- Department for Business, Innovation & Skills
- Part of:
- Transatlantic Trade and Investment Partnership (TTIP) and Consumer protection
- First published:
- 1 September 2015
Explains how the EU-US free trade deal will make trade easier and cheaper by reducing unnecessary differences in regulation.
Global free trade agreements usually focus on cutting tariffs, and this is an important part of the TTIP negotiations between the EU and the US. However, well over 50% of the projected benefits of the EU-US free trade deal are expected to come from reducing unnecessary differences in regulation and duplicate safety checks. There are many examples of EU and US regulations and checks which have slightly different requirements, but achieve the same level of quality and safety. These differences can cost businesses time and money.
Making trade easier
The trade deal is not about weakening existing laws or standards, including those around food safety, the environment, health or labour. What the agreement will aim to do is identify where unnecessary regulatory differences and overlap exist so that mutually recognised rules, standards and testing procedures can be agreed to make trade easier. Where this isn’t possible, other solutions will be sought. For example, if separate EU and US tests must still be carried out, it may be possible for the same testing facility to carry out both tests.

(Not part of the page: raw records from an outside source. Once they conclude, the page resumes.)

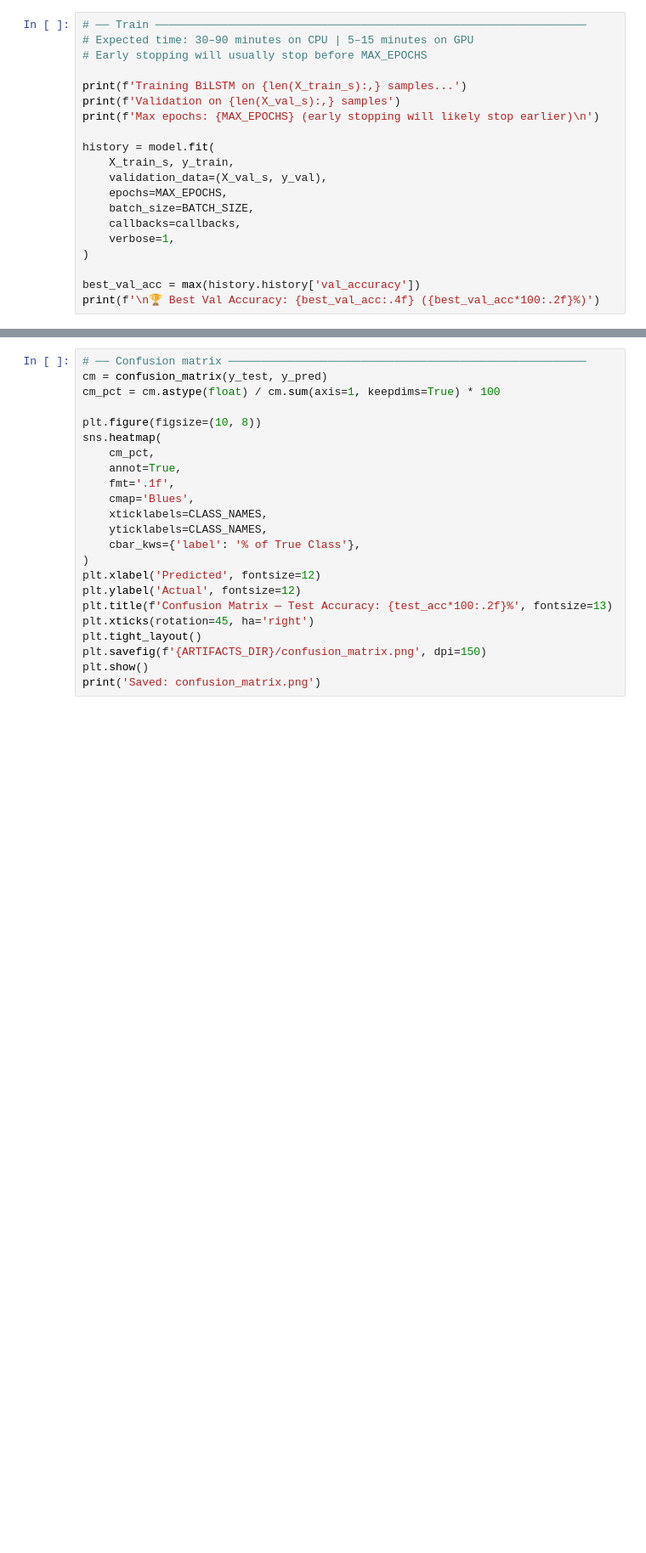
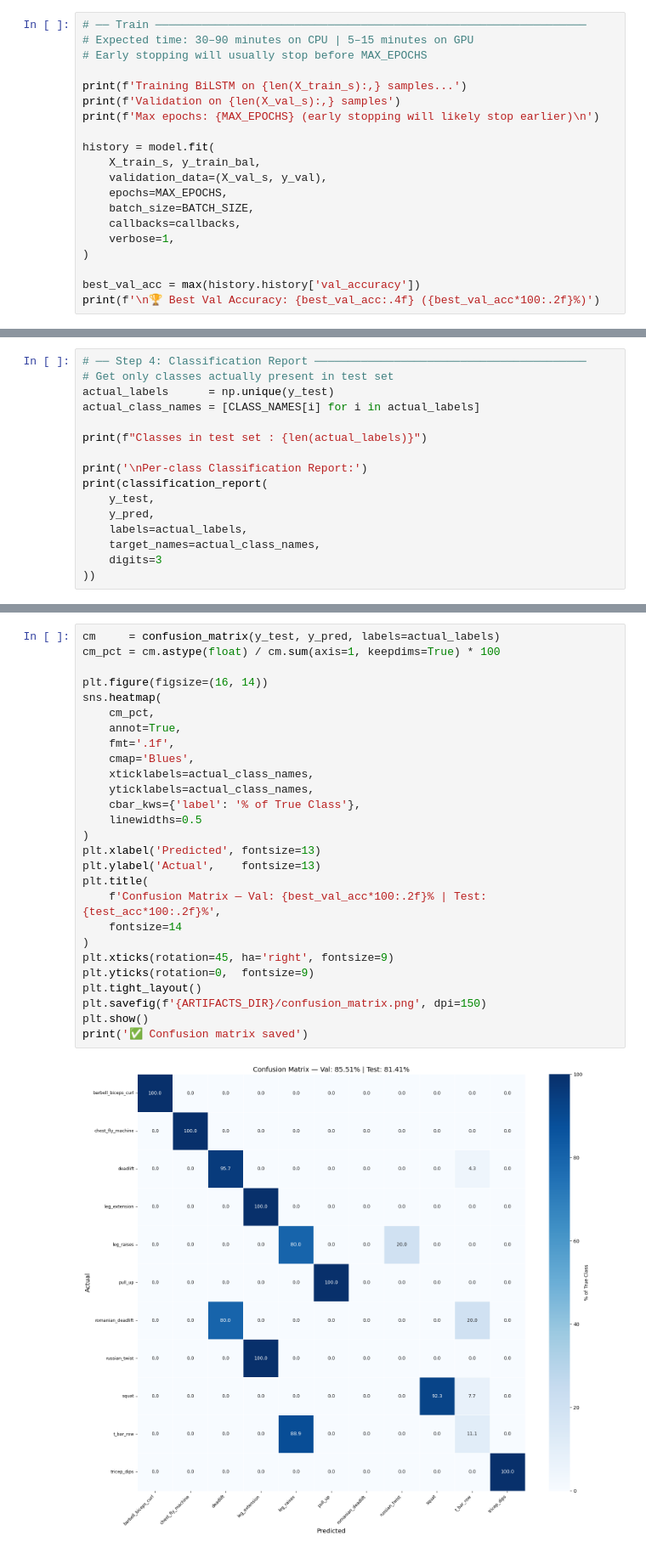
Before and after one commit to mohsin-ahmed18/FYP-BioFitCoach, a Jupyter notebook: BioFitCoach_Model_Training.ipynb, the cells around one changed output, grey strips where cells are left out. Shown at 85% size. Drawn from its saved outputs; the diff is of its cells as text; blank space fills up the shorter version.

Commit message:
model trained and saved in ml models folder

```diff
--- a/BioFitCoach_Model_Training.ipynb
+++ b/BioFitCoach_Model_Training.ipynb
@@ -629,7 +822,7 @@ print(f'Validation on {len(X_val_s):,} samples')
 print(f'Max epochs: {MAX_EPOCHS} (early stopping will likely stop earlier)\n')
 
 history = model.fit(
-    X_train_s, y_train,
+    X_train_s, y_train_bal,
     validation_data=(X_val_s, y_val),
     epochs=MAX_EPOCHS,
     batch_size=BATCH_SIZE,
@@ -681,0 +962,16 @@ print(classification_report(y_test, y_pred, target_names=CLASS_NAMES))
+# %%
+# ── Step 4: Classification Report ─────────────────────────────────────────
+# Get only classes actually present in test set
+actual_labels      = np.unique(y_test)
+actual_class_names = [CLASS_NAMES[i] for i in actual_labels]
+
+print(f"Classes in test set : {len(actual_labels)}")
+
+print('\nPer-class Classification Report:')
+print(classification_report(
+    y_test,
+    y_pred,
+    labels=actual_labels,
+    target_names=actual_class_names,
+    digits=3
+))
@@ -682,23 +999,29 @@ print(classification_report(y_test, y_pred, target_names=CLASS_NAMES))
 # %%
-# ── Confusion matrix ──────────────────────────────────────────────────────
-cm = confusion_matrix(y_test, y_pred)
+cm     = confusion_matrix(y_test, y_pred, labels=actual_labels)
 cm_pct = cm.astype(float) / cm.sum(axis=1, keepdims=True) * 100
 
-plt.figure(figsize=(10, 8))
+plt.figure(figsize=(16, 14))
 sns.heatmap(
     cm_pct,
     annot=True,
     fmt='.1f',
     cmap='Blues',
-    xticklabels=CLASS_NAMES,
-    yticklabels=CLASS_NAMES,
+    xticklabels=actual_class_names,
+    yticklabels=actual_class_names,
     cbar_kws={'label': '% of True Class'},
+    linewidths=0.5
 )
-plt.xlabel('Predicted', fontsize=12)
-plt.ylabel('Actual', fontsize=12)
-plt.title(f'Confusion Matrix — Test Accuracy: {test_acc*100:.2f}%', fontsize=13)
-plt.xticks(rotation=45, ha='right')
+plt.xlabel('Predicted', fontsize=13)
+plt.ylabel('Actual',    fontsize=13)
+plt.title(
+    f'Confusion Matrix — Val: {best_val_acc*100:.2f}% | Test: {test_acc*100:.2f}%',
+    fontsize=14
+)
+plt.xticks(rotation=45, ha='right', fontsize=9)
+plt.yticks(rotation=0,  fontsize=9)
 plt.tight_layout()
 plt.savefig(f'{ARTIFACTS_DIR}/confusion_matrix.png', dpi=150)
 plt.show()
-print('Saved: confusion_matrix.png')
+print('✅ Confusion matrix saved')
+# %% [output]
+[figure, added]
```
Also changed, not shown: parts of 28 cells of this notebook, 8 other files.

More consistent and straightforward product and trade regulations will benefit all exporting businesses, but small and medium-sized businesses stand to gain the most. Currently, many smaller businesses do not have the time or budget to navigate the complex rules and regulations required to export to the US. Simplified regulations will make it easier for them to start exporting there. For those that are already exporting it will become easier and cheaper.
Developments in technology and innovation mean new products are entering the market all the time. As well as looking at existing rules and regulations, a successful trade deal between the EU and the US will also influence the way tests and standards for these new products are developed. Processes will be set up to help regulators from the EU and US work together to agree common standards.
EU negotiators have specified that TTIP will not affect the way the EU legislates on food safety. Any food entering the EU must meet EU food safety rules. TTIP will not change that. Reducing unnecessary differences in regulation could lead to real benefits for UK food and drink producers. For example, complying with some US requirements on top of EU regulation can be expensive for UK companies, without necessarily offering consumers any additional safety. TTIP is an opportunity to get rid of these unnecessary costs.
TTIP will not prevent the EU and UK from bringing in and upholding labour regulations to protect workers. This includes aspects such as:
- protecting the right to collective bargaining (including forming and joining trade unions)
- ensuring protection against discrimination in the workplace
- commitments to eliminate forced labour and child labour worldwide.
We expect TTIP to call for domestic labour standards to be enforced. One of the overall aims of TTIP is to make sure that trade is encouraged without reducing the enforcement of labour laws or undermining our social and environmental policies.
TTIP will not hold back action on climate change – the EU’s climate change policies are not up for discussion in the negotiations. It will not affect our obligations under the UN Framework Convention on Climate Change (UNFCCC) to reduce carbon emissions, nor prevent the EU and US from introducing new environmental and low carbon legislation.
The social and economic impacts of TTIP will also be examined by an independent sustainability impact assessment. This will look at the likely effects of TTIP on sustainable development and propose measures to minimise any potential negative impacts.
Published: 1 September 2015